### What to produce:
Restate word for word all of the lines below, with each image left out.

*** Block opens ***

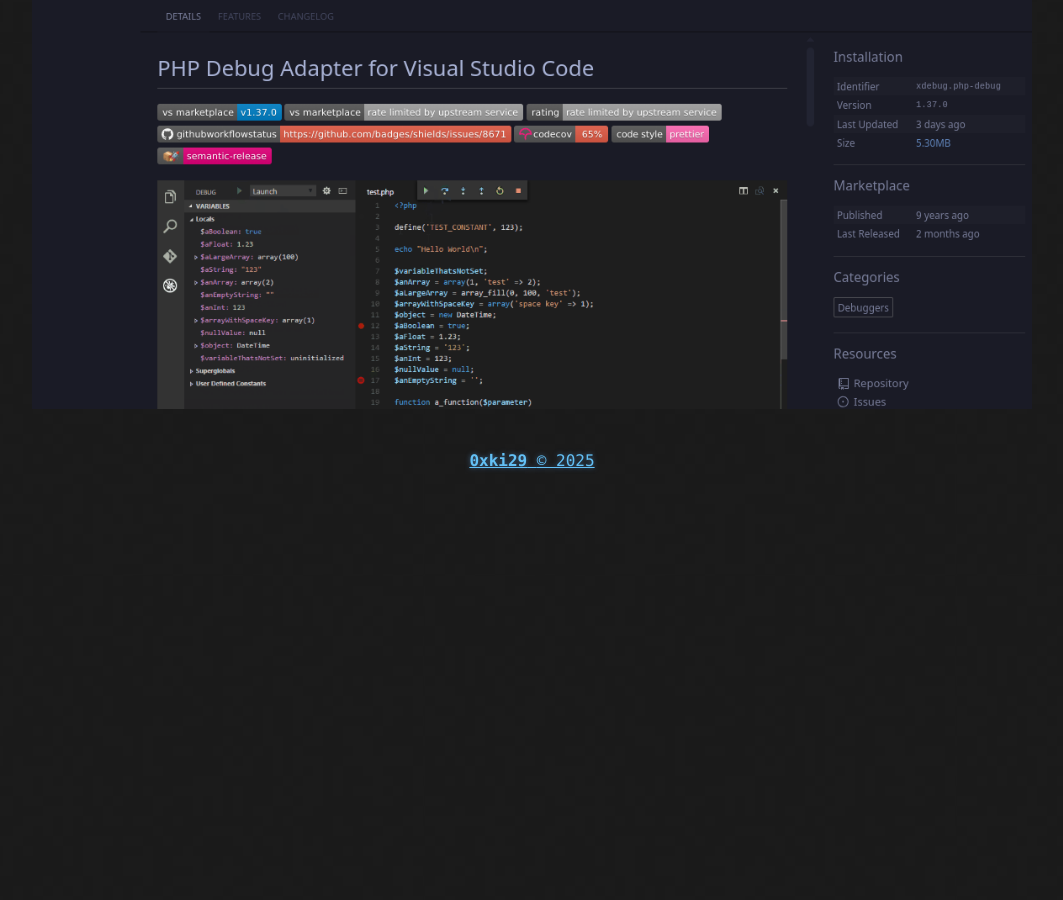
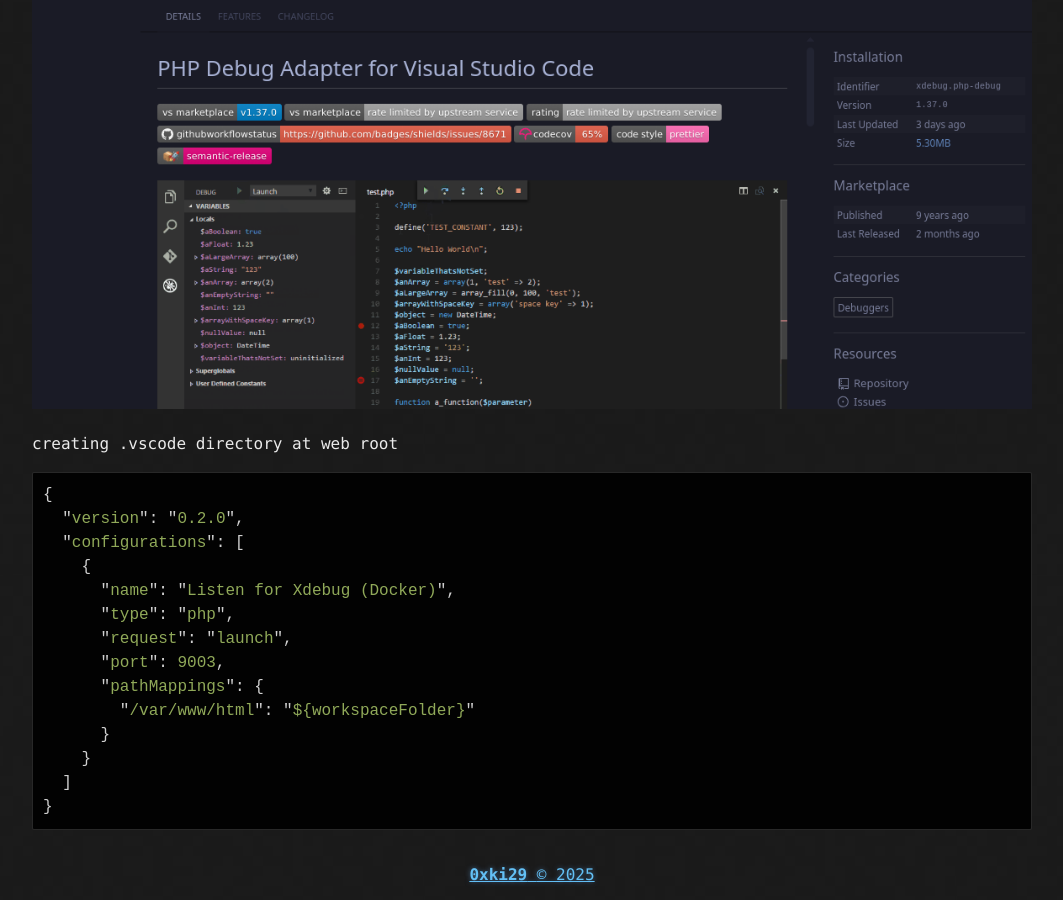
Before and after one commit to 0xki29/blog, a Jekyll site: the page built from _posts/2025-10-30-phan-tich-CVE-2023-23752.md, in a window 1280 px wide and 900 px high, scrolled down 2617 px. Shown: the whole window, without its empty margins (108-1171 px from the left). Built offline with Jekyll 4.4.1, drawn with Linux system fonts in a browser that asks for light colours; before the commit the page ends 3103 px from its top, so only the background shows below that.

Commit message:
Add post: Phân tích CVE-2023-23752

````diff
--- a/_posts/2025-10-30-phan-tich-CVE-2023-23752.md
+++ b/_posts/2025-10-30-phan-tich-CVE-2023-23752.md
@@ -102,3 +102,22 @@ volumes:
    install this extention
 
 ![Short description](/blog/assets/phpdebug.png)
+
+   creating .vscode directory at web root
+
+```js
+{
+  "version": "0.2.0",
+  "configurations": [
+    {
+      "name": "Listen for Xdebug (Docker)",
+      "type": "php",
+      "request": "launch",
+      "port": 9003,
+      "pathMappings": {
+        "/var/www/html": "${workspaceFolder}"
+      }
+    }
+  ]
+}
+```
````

*** Block closes ***

### Written response:
Before and after one commit to 0xki29/blog, a Jekyll site: the page built from _posts/2025-10-30-phan-tich-CVE-2023-23752.md, in a window 1280 px wide and 900 px high, scrolled down 2617 px. Shown: the whole window, without its empty margins (108-1171 px from the left). Built offline with Jekyll 4.4.1, drawn with Linux system fonts in a browser that asks for light colours; before the commit the page ends 3103 px from its top, so only the background shows below that.

Commit message:
Add post: Phân tích CVE-2023-23752

````diff
--- a/_posts/2025-10-30-phan-tich-CVE-2023-23752.md
+++ b/_posts/2025-10-30-phan-tich-CVE-2023-23752.md
@@ -102,3 +102,22 @@ volumes:
    install this extention
 
 ![Short description](/blog/assets/phpdebug.png)
+
+   creating .vscode directory at web root
+
+```js
+{
+  "version": "0.2.0",
+  "configurations": [
+    {
+      "name": "Listen for Xdebug (Docker)",
+      "type": "php",
+      "request": "launch",
+      "port": 9003,
+      "pathMappings": {
+        "/var/www/html": "${workspaceFolder}"
+      }
+    }
+  ]
+}
+```
````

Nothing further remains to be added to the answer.